Well, I wish I could report to you that Revival has broken out here in Israel—for sure it will!—but I have had something of a personal breakthrough. After seven years of studying, practicing, preaching in empty rooms to empty chairs (which gives new meaning to the question: is that seat ‘saved’?) I finally preached my first full sermon in Hebrew.
For the past few years I have taught several times in small groups, but when I preached in congregations, I have relied on my English, and used an interpreter.
When Avi Mizrachi, an Israeli pastor, and close friend, invited me to preach on April 22nd I knew I had to go for it—I knew it was time.
When you are preaching in a foreign language, there is so much more preparation. First you prepare your message, and then you have to go through every word to make sure you have the vocabulary to communicate your thoughts. Yael and Danielle let me practice on them and they really encouraged me.
There are many people who actually have the ability to excel in Hebrew but the fear of embarrassment keeps them silent. Indeed, Friday morning I imagined getting up in front of the congregation and not knowing what to say, or getting stuck in the middle of my message. I thought I might back out.
When you are used to being able to say what you want, how you want and when you want and have received positive feedback from your hearers over many years, it is slightly terrifying to take the leap and risk looking stupid or not making sense. For me, I have always had a willingness to appear foolish—is that not the essence of an evangelist? “We are fools for Messiah.” (1 Cor. 4:10) But my larger concern was that I would finish the message only to find out that nobody had any clue what I was talking about!
Thank God, it didn’t go that way. Did I make mistakes in grammar? Yes. Did I mispronounce certain words? Yes. But did I get my message across with passion and clarity, so that despite the mistakes, people were edified. According to those in attendance, Yes! I never dreamed on my first day of Ulpan (Hebrew language school) that it would take seven years! I thought, two, maybe three years…but never seven. And still I am learning. I think I can say that studying Hebrew has been the most difficult undertaking of my life. So many times I concluded that I would never be able to do what I did this weekend.
For those of you who have been with us since the beginning, you remember all my emails about studying Hebrew. I genuinely want to thank all of you have prayed for me and I want to ask that you continue to pray for me in this regard. There is no turning back. I must continue, get better and keep studying. I know the dream that God put on my heart in 1991, the first time I visited Israel. I know what he showed me. And in order for that to happen I must continue to improve my Hebrew.
At the end of the message, a young lady came up to me. She is not a believer yet. She is still in high school and lives in our city, Ra’anana. Other believers have been sharing with her and she is very close to salvation.
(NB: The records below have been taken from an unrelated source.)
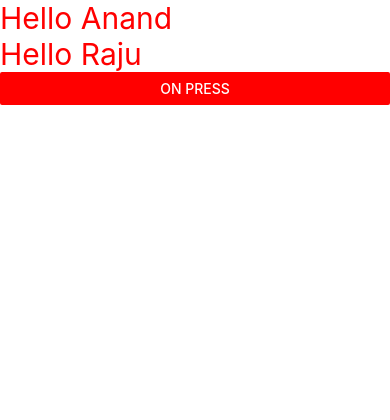
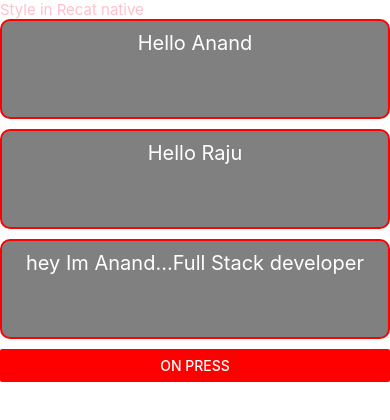
Before and after one commit to AnandShirbhaiyye/RNFirstProject, a React Native app: screen / in a window 390 px wide. Shown: the top 420 px of the page. Built offline with nearby package versions, Linux system fonts and the light colour scheme.

Commit message:
feat: added styles in react-native, inline style and internal style

```diff
--- a/App.js
+++ b/App.js
@@ -1,5 +1,5 @@
 import React, {useState} from 'react';
-import {Button, Text, View} from 'react-native';
+import {Button, Text, View, StyleSheet} from 'react-native';
 
 function App() {
   const [name, setName] = useState('Anand');
@@ -12,11 +12,29 @@ function App() {
 
   return (
     <View>
-      <Text style={{fontSize: 30, color: 'red'}}>Hello {name}</Text>
-      <Text style={{fontSize: 30, color: 'red'}}>Hello {data}</Text>
+      <Text style={{fontSize: 15, color: 'pink'}}>Style in Recat native</Text>
+      <Text style={styles.textBox}>Hello {name}</Text>
+      <Text style={styles.textBox}>Hello {data}</Text>
+      <Text style={styles.textBox}>hey Im Anand...Full Stack developer</Text>
       <Button title="On Press" onPress={userName} color={'red'}></Button>
     </View>
   );
 }
 
+const styles = StyleSheet.create({
+  textBox: {
+    color: 'white',
+    fontSize: 20,
+    backgroundColor: 'gray',
+    marginBottom: 10,
+    padding: 10,
+    borderRadius: 10,
+    height: 100,
+    textAlignVertical: 'center',
+    textAlign: 'center',
+    borderColor: 'red',
+    borderWidth: 2,
+  },
+});
+
 export default App;
```
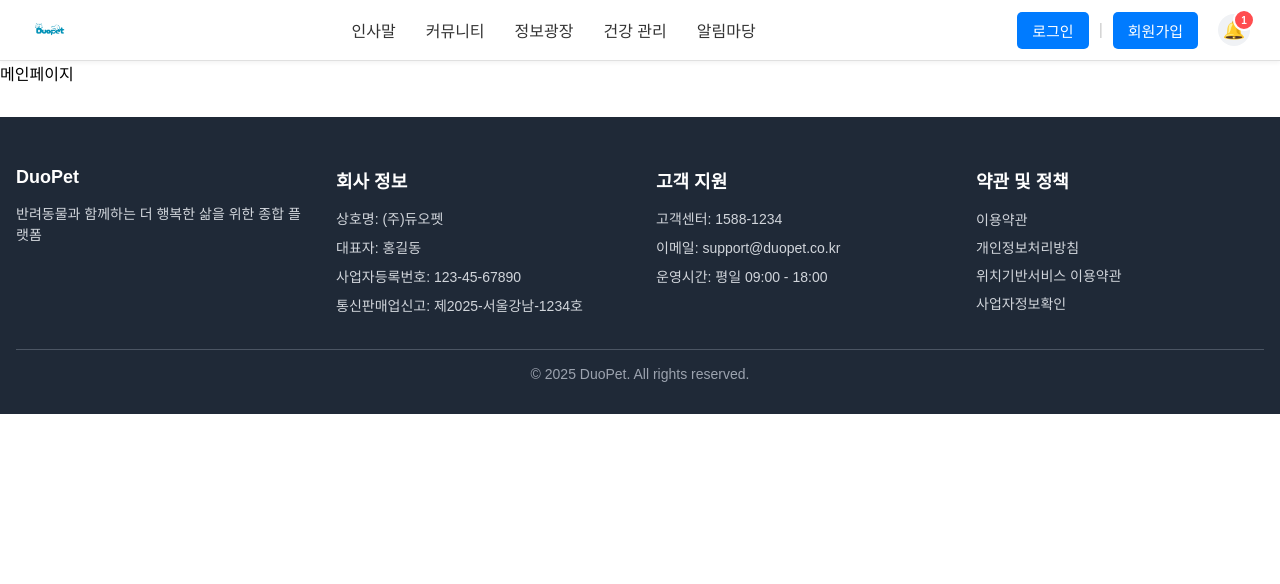
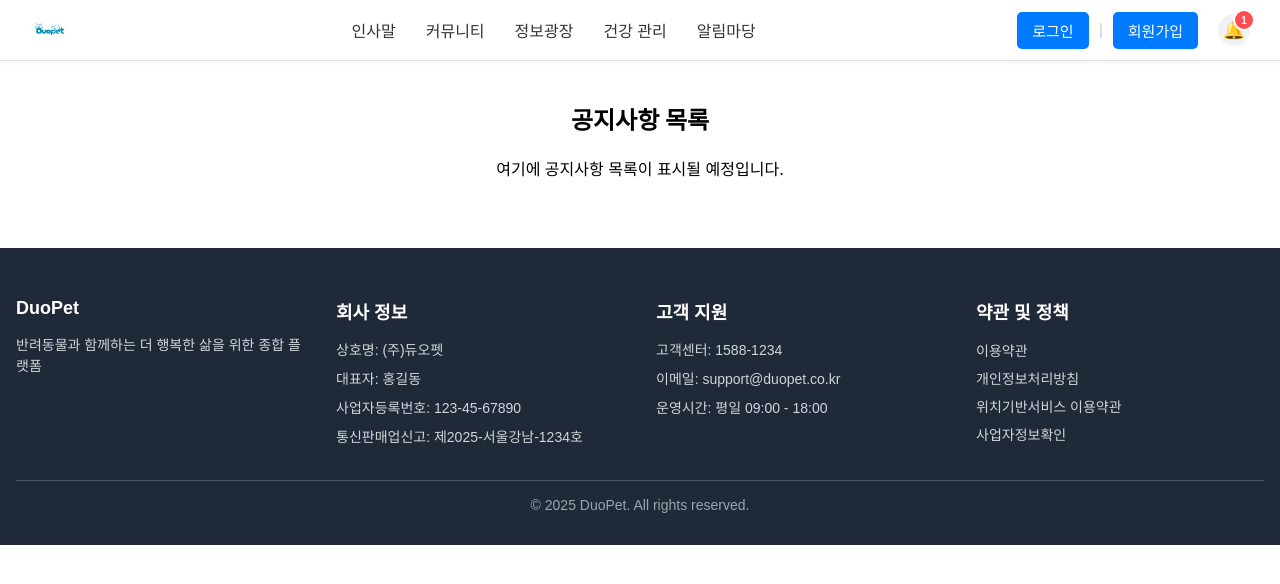
Before and after one commit to Jaechoi2483/DuoPet_frontend, a React (Create React App) app: page /notice in a window 1280 px wide. Shown: the top 584 px of the page. Built offline with nearby package versions, Linux system fonts and the light colour scheme.

Commit message:
메뉴바수정

```diff
--- a/src/App.js
+++ b/src/App.js
@@ -2,15 +2,15 @@ import React, { useState } from 'react';
 import { BrowserRouter as Router, Routes, Route } from 'react-router-dom';
 import './App.css';
 
+import AppRouter from './routers/router';
 import Menubar from './components/common/Menubar';
 import Footer from './components/common/Footer';
 
 function App() {
   return (
     <Router>
-      {/* 라우터 등록은 App.js 에서 설정함 */}
       <Menubar />
-      메인페이지
+      <AppRouter />
       <Footer />
     </Router>
   );
--- /dev/null
+++ b/src/pages/notice/NoticeList.js
@@ -0,0 +1,15 @@
+// src/pages/notice/NoticeList.js
+
+import React from 'react';
+
+function NoticeList() {
+  return (
+    <div style={{ padding: '20px', textAlign: 'center' }}>
+      <h2>공지사항 목록</h2>
+      <p>여기에 공지사항 목록이 표시될 예정입니다.</p>
+      {/* 실제 공지사항 데이터와 렌더링 로직이 들어갈 곳 */}
+    </div>
+  );
+}
+
+export default NoticeList;
--- /dev/null
+++ b/src/routers/noticeRoutes.js
@@ -0,0 +1,17 @@
+// src/routes/noticeRoutes.js
+import React from 'react';
+import { Route } from 'react-router-dom';
+
+import NoticeList from '../pages/notice/NoticeList';
+// import NoticeDetail from '../pages/notice/NoticeDetail';
+// import NoticeUpdate from '../pages/notice/NoticeUpdate';
+// import NoticeWrite from '../pages/notice/NoticeWrite';
+
+const noticeRoutes = [
+  <Route path="/notice" element={<NoticeList />} />,
+  //   <Route path="/noticed/:no" element={<NoticeDetail />} />,
+  //   <Route path="/noticeu/:no" element={<NoticeUpdate />} />,
+  //   <Route path="/noticew" element={<NoticeWrite />} />,
+];
+
+export default noticeRoutes;
--- a/src/routers/router.js
+++ b/src/routers/router.js
@@ -2,9 +2,10 @@
 
 import React from 'react';
 import { Routes, Route } from 'react-router-dom';
+import noticeRoutes from './noticeRoutes';
 
 const AppRouter = () => {
-  return <Routes></Routes>;
+  return <Routes>{noticeRoutes}</Routes>;
 };
 
 export default AppRouter;
```
Also changed, not shown: src/pages/admin/AdminView.js (added).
She told me how much she enjoyed the message. That meant more to me than everyone else’s encouragement combined. To have an unbeliever not just understand, but appreciate the message made my day, week, month and year!